• Musa Manzi
  • Wits University
  • South Africa
Abstract

South Africa hosts some of the world’s richest ore bodies, the gold-bearing conglomerates of the Witwatersrand Basin. These ore bodies extend to depths exceeding 3.5 km, the greatest mining depths in the world by far. The deep mines are also characterized by high-stress levels that give rise to intensive mining-induced fracturing within the rock mass, resulting into rockbursting. Rockbursts have remained one of the most serious and least understood problems facing deep mining operations. In this paper we demonstrate how the reflection seismic method has been successfully used to explore some of the world’s largest gold deposits and map the gross structural architecture that controlled the formation of these ore bodies and support mine planning, and improve safety. We further demonstrate how reflection seismics can be combined with source parameters of mining-induced earthquakes to improve mine safety. We analysed more than 2000 seismic events (main events and aftershocks) with local magnitudes between -3.0 and 3.0 that caused damage to the surrounding stopes in the deep underground gold mines. Superposition of large seismic events (> 1.5 ML) on the reflection seismic data suggests that sub-vertical structures (faults and dykes) are most likely to trigger seismicity. The integration of source parameters and reflection-seismic defined structures indicates that mining activities may lead to a burst or a slip on pre-existing geological structures. We argue that the integration of reflection seismics with mine seismology may increase mine safety and make it possible to explore and mine successfully at depths exceeding 3.5 km.

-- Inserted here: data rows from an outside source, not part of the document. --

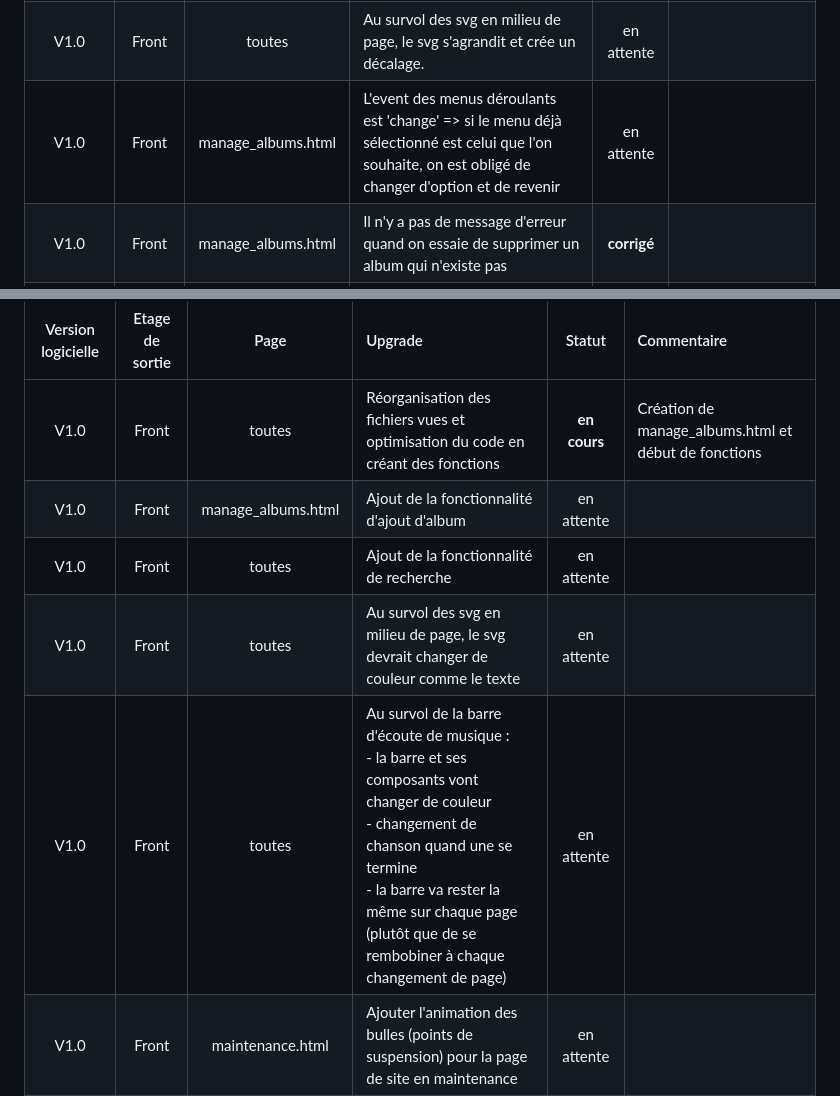
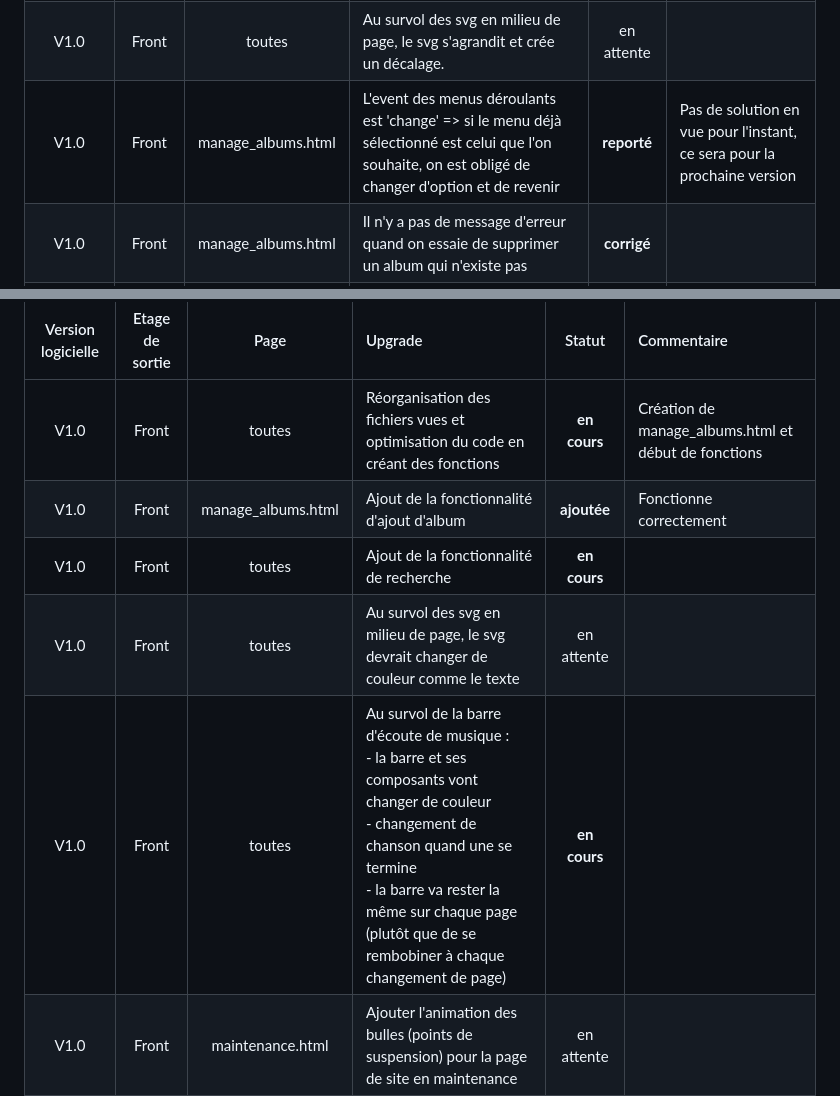
Before and after one commit to MogwaiRGod/Eval_MVC, a Markdown page: README.md, 2 parts joined by grey strips. Rendered like a GitHub page.

```diff
--- a/README.md
+++ b/README.md
@@ -188,7 +188,7 @@ Bugs à corriger pour la **V1.1 beta**
 | :---: | :---: | :---: | :--- | :---: | :--- |
 | V1.0 | Back | manage_albums.html | La mise à jour d'un album occasionne une erreur dans la console "body[prop] est undefined" | **corrigé** | Il manquait un envoi d'erreur si l'ID demandé n'était pas attribué |
 | V1.0 | Front | toutes | Au survol des svg en milieu de page, le svg s'agrandit et crée un décalage. | en attente | |
-| V1.0 | Front | manage_albums.html | L'event des menus déroulants est 'change' => si le menu déjà sélectionné est celui que l'on souhaite, on est obligé de changer d'option et de revenir | en attente | |
+| V1.0 | Front | manage_albums.html | L'event des menus déroulants est 'change' => si le menu déjà sélectionné est celui que l'on souhaite, on est obligé de changer d'option et de revenir | **reporté**| Pas de solution en vue pour l'instant, ce sera pour la prochaine version |
 | V1.0 | Front | manage_albums.html | Il n'y a pas de message d'erreur quand on essaie de supprimer un album qui n'existe pas | **corrigé** | |
 | V1.0 | Front | manage_albums.html | Il n'y a pas de message d'erreur quand on essaie de modifier un album qui n'existe pas | **corrigé** | |
 | V1.0 | Front | manage_albums.html | Quand on essaie de modifier un album existant avec tous les paramètres remplis, renvoie une erreur "remplir tous les champs obligatoires" | **corrigé** | |
@@ -201,8 +201,8 @@ Améliorations à effectuer pour la **V1.1 beta **
 | Version logicielle | Etage de sortie | Page | Upgrade | Statut | Commentaire |
 | :---: | :---: | :---: | :--- | :----: | :--- |
 | V1.0 | Front | toutes | Réorganisation des fichiers vues et optimisation du code en créant des fonctions | **en cours** | Création de manage_albums.html et début de fonctions |
-| V1.0 | Front | manage_albums.html | Ajout de la fonctionnalité d'ajout d'album | en attente | |
-| V1.0 | Front | toutes | Ajout de la fonctionnalité de recherche | en attente | |
+| V1.0 | Front | manage_albums.html | Ajout de la fonctionnalité d'ajout d'album | **ajoutée** | Fonctionne correctement |
+| V1.0 | Front | toutes | Ajout de la fonctionnalité de recherche | **en cours** | |
 | V1.0 | Front | toutes | Au survol des svg en milieu de page, le svg devrait changer de couleur comme le texte | en attente | |
-| V1.0 | Front | toutes | Au survol de la barre d'écoute de musique : <br>  - la barre et ses composants vont changer de couleur <br> - changement de chanson quand une se termine <br> - la barre va rester la même sur chaque page (plutôt que de se rembobiner à chaque changement de page) | en attente | |
+| V1.0 | Front | toutes | Au survol de la barre d'écoute de musique : <br>  - la barre et ses composants vont changer de couleur <br> - changement de chanson quand une se termine <br> - la barre va rester la même sur chaque page (plutôt que de se rembobiner à chaque changement de page) | **en cours** | |
 | V1.0 | Front | maintenance.html | Ajouter l'animation des bulles (points de suspension) pour la page de site en maintenance | en attente | |
```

About the speaker

Manzi holds a BSc degree (2007) in physics and maths, BSc honours degree (2008) and PhD degree (2013) in geophysics (all from the University of the Witwatersrand). After completing his PhD, he joined Wits University where he currently holds a geophysics-lectureship position in the School of Geosciences and director of the Seismci Reaserach Centre.